§ **Input records**
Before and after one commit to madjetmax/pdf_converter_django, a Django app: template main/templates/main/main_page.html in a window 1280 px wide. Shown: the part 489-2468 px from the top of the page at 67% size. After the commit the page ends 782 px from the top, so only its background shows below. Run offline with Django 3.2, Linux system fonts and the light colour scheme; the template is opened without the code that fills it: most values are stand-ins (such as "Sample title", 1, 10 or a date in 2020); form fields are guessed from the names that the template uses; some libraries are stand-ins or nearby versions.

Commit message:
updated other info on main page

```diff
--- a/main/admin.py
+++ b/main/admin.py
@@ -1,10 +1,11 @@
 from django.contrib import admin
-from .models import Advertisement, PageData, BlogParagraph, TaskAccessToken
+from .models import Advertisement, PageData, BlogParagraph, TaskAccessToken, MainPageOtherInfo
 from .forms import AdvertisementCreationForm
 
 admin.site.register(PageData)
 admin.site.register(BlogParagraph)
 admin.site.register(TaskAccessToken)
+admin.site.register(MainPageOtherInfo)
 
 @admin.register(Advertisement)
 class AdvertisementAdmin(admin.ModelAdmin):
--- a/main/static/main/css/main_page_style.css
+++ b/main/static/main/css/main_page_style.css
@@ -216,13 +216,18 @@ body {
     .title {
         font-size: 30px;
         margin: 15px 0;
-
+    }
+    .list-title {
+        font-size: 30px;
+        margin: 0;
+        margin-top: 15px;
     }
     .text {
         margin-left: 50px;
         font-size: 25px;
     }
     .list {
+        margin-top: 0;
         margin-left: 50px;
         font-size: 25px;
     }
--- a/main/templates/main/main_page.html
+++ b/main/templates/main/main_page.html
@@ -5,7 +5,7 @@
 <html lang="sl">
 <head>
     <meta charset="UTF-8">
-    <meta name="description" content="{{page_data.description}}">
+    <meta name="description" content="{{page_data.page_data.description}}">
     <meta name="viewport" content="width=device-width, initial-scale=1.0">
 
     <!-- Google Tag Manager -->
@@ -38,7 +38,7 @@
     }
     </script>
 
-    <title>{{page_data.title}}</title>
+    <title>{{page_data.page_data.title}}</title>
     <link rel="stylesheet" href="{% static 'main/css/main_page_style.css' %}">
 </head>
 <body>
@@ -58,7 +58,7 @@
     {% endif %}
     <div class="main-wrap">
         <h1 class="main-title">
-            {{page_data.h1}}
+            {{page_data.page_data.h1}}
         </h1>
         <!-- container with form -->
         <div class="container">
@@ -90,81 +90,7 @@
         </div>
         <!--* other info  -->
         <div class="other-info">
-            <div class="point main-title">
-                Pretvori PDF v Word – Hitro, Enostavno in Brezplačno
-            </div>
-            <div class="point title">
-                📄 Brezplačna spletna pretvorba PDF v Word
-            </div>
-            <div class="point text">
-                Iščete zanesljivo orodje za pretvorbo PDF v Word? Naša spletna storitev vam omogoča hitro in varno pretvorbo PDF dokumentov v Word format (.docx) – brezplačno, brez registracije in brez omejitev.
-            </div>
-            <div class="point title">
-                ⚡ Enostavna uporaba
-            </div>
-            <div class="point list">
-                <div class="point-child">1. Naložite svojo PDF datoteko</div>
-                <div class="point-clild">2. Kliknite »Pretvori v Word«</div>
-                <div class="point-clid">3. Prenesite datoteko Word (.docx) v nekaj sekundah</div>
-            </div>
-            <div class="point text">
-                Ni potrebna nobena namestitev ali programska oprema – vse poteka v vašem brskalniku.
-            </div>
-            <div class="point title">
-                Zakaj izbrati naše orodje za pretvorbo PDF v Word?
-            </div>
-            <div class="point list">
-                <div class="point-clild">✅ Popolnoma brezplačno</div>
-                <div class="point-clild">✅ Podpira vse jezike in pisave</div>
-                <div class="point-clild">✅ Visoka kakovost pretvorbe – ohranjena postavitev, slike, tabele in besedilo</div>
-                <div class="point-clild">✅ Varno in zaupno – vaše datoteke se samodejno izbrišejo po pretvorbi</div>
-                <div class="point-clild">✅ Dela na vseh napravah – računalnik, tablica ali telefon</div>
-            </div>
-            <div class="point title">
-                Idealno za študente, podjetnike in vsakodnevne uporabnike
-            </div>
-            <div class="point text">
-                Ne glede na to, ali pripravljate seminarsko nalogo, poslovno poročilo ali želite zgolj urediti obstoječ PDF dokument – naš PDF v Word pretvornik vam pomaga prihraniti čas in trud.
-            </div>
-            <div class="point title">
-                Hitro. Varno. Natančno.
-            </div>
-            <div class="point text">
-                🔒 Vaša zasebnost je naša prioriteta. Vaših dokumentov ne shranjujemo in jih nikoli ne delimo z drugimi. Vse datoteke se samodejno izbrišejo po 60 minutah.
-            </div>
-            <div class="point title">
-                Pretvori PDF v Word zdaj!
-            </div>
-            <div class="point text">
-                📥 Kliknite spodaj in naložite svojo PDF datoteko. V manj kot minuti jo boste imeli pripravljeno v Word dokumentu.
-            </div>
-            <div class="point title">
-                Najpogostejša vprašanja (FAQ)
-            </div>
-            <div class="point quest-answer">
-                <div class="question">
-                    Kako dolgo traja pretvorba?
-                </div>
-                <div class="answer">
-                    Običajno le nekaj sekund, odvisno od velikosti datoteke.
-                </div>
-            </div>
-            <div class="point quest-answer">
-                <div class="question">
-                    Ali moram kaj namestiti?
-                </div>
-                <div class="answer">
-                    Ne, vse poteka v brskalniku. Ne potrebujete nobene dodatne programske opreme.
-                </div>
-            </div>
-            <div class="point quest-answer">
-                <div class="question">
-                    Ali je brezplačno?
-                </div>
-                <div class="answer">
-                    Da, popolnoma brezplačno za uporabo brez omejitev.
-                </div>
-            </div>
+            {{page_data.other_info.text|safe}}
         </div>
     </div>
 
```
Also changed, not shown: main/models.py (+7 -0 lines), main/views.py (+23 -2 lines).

§ **What is needed**
Retype the records in full, keeping every word as it is.

§ **Exercise solution**
Before and after one commit to madjetmax/pdf_converter_django, a Django app: template main/templates/main/main_page.html in a window 1280 px wide. Shown: the part 489-2468 px from the top of the page at 67% size. After the commit the page ends 782 px from the top, so only its background shows below. Run offline with Django 3.2, Linux system fonts and the light colour scheme; the template is opened without the code that fills it: most values are stand-ins (such as "Sample title", 1, 10 or a date in 2020); form fields are guessed from the names that the template uses; some libraries are stand-ins or nearby versions.

Commit message:
updated other info on main page

```diff
--- a/main/admin.py
+++ b/main/admin.py
@@ -1,10 +1,11 @@
 from django.contrib import admin
-from .models import Advertisement, PageData, BlogParagraph, TaskAccessToken
+from .models import Advertisement, PageData, BlogParagraph, TaskAccessToken, MainPageOtherInfo
 from .forms import AdvertisementCreationForm
 
 admin.site.register(PageData)
 admin.site.register(BlogParagraph)
 admin.site.register(TaskAccessToken)
+admin.site.register(MainPageOtherInfo)
 
 @admin.register(Advertisement)
 class AdvertisementAdmin(admin.ModelAdmin):
--- a/main/static/main/css/main_page_style.css
+++ b/main/static/main/css/main_page_style.css
@@ -216,13 +216,18 @@ body {
     .title {
         font-size: 30px;
         margin: 15px 0;
-
+    }
+    .list-title {
+        font-size: 30px;
+        margin: 0;
+        margin-top: 15px;
     }
     .text {
         margin-left: 50px;
         font-size: 25px;
     }
     .list {
+        margin-top: 0;
         margin-left: 50px;
         font-size: 25px;
     }
--- a/main/templates/main/main_page.html
+++ b/main/templates/main/main_page.html
@@ -5,7 +5,7 @@
 <html lang="sl">
 <head>
     <meta charset="UTF-8">
-    <meta name="description" content="{{page_data.description}}">
+    <meta name="description" content="{{page_data.page_data.description}}">
     <meta name="viewport" content="width=device-width, initial-scale=1.0">
 
     <!-- Google Tag Manager -->
@@ -38,7 +38,7 @@
     }
     </script>
 
-    <title>{{page_data.title}}</title>
+    <title>{{page_data.page_data.title}}</title>
     <link rel="stylesheet" href="{% static 'main/css/main_page_style.css' %}">
 </head>
 <body>
@@ -58,7 +58,7 @@
     {% endif %}
     <div class="main-wrap">
         <h1 class="main-title">
-            {{page_data.h1}}
+            {{page_data.page_data.h1}}
         </h1>
         <!-- container with form -->
         <div class="container">
@@ -90,81 +90,7 @@
         </div>
         <!--* other info  -->
         <div class="other-info">
-            <div class="point main-title">
-                Pretvori PDF v Word – Hitro, Enostavno in Brezplačno
-            </div>
-            <div class="point title">
-                📄 Brezplačna spletna pretvorba PDF v Word
-            </div>
-            <div class="point text">
-                Iščete zanesljivo orodje za pretvorbo PDF v Word? Naša spletna storitev vam omogoča hitro in varno pretvorbo PDF dokumentov v Word format (.docx) – brezplačno, brez registracije in brez omejitev.
-            </div>
-            <div class="point title">
-                ⚡ Enostavna uporaba
-            </div>
-            <div class="point list">
-                <div class="point-child">1. Naložite svojo PDF datoteko</div>
-                <div class="point-clild">2. Kliknite »Pretvori v Word«</div>
-                <div class="point-clid">3. Prenesite datoteko Word (.docx) v nekaj sekundah</div>
-            </div>
-            <div class="point text">
-                Ni potrebna nobena namestitev ali programska oprema – vse poteka v vašem brskalniku.
-            </div>
-            <div class="point title">
-                Zakaj izbrati naše orodje za pretvorbo PDF v Word?
-            </div>
-            <div class="point list">
-                <div class="point-clild">✅ Popolnoma brezplačno</div>
-                <div class="point-clild">✅ Podpira vse jezike in pisave</div>
-                <div class="point-clild">✅ Visoka kakovost pretvorbe – ohranjena postavitev, slike, tabele in besedilo</div>
-                <div class="point-clild">✅ Varno in zaupno – vaše datoteke se samodejno izbrišejo po pretvorbi</div>
-                <div class="point-clild">✅ Dela na vseh napravah – računalnik, tablica ali telefon</div>
-            </div>
-            <div class="point title">
-                Idealno za študente, podjetnike in vsakodnevne uporabnike
-            </div>
-            <div class="point text">
-                Ne glede na to, ali pripravljate seminarsko nalogo, poslovno poročilo ali želite zgolj urediti obstoječ PDF dokument – naš PDF v Word pretvornik vam pomaga prihraniti čas in trud.
-            </div>
-            <div class="point title">
-                Hitro. Varno. Natančno.
-            </div>
-            <div class="point text">
-                🔒 Vaša zasebnost je naša prioriteta. Vaših dokumentov ne shranjujemo in jih nikoli ne delimo z drugimi. Vse datoteke se samodejno izbrišejo po 60 minutah.
-            </div>
-            <div class="point title">
-                Pretvori PDF v Word zdaj!
-            </div>
-            <div class="point text">
-                📥 Kliknite spodaj in naložite svojo PDF datoteko. V manj kot minuti jo boste imeli pripravljeno v Word dokumentu.
-            </div>
-            <div class="point title">
-                Najpogostejša vprašanja (FAQ)
-            </div>
-            <div class="point quest-answer">
-                <div class="question">
-                    Kako dolgo traja pretvorba?
-                </div>
-                <div class="answer">
-                    Običajno le nekaj sekund, odvisno od velikosti datoteke.
-                </div>
-            </div>
-            <div class="point quest-answer">
-                <div class="question">
-                    Ali moram kaj namestiti?
-                </div>
-                <div class="answer">
-                    Ne, vse poteka v brskalniku. Ne potrebujete nobene dodatne programske opreme.
-                </div>
-            </div>
-            <div class="point quest-answer">
-                <div class="question">
-                    Ali je brezplačno?
-                </div>
-                <div class="answer">
-                    Da, popolnoma brezplačno za uporabo brez omejitev.
-                </div>
-            </div>
+            {{page_data.other_info.text|safe}}
         </div>
     </div>
 
```
Also changed, not shown: main/models.py (+7 -0 lines), main/views.py (+23 -2 lines).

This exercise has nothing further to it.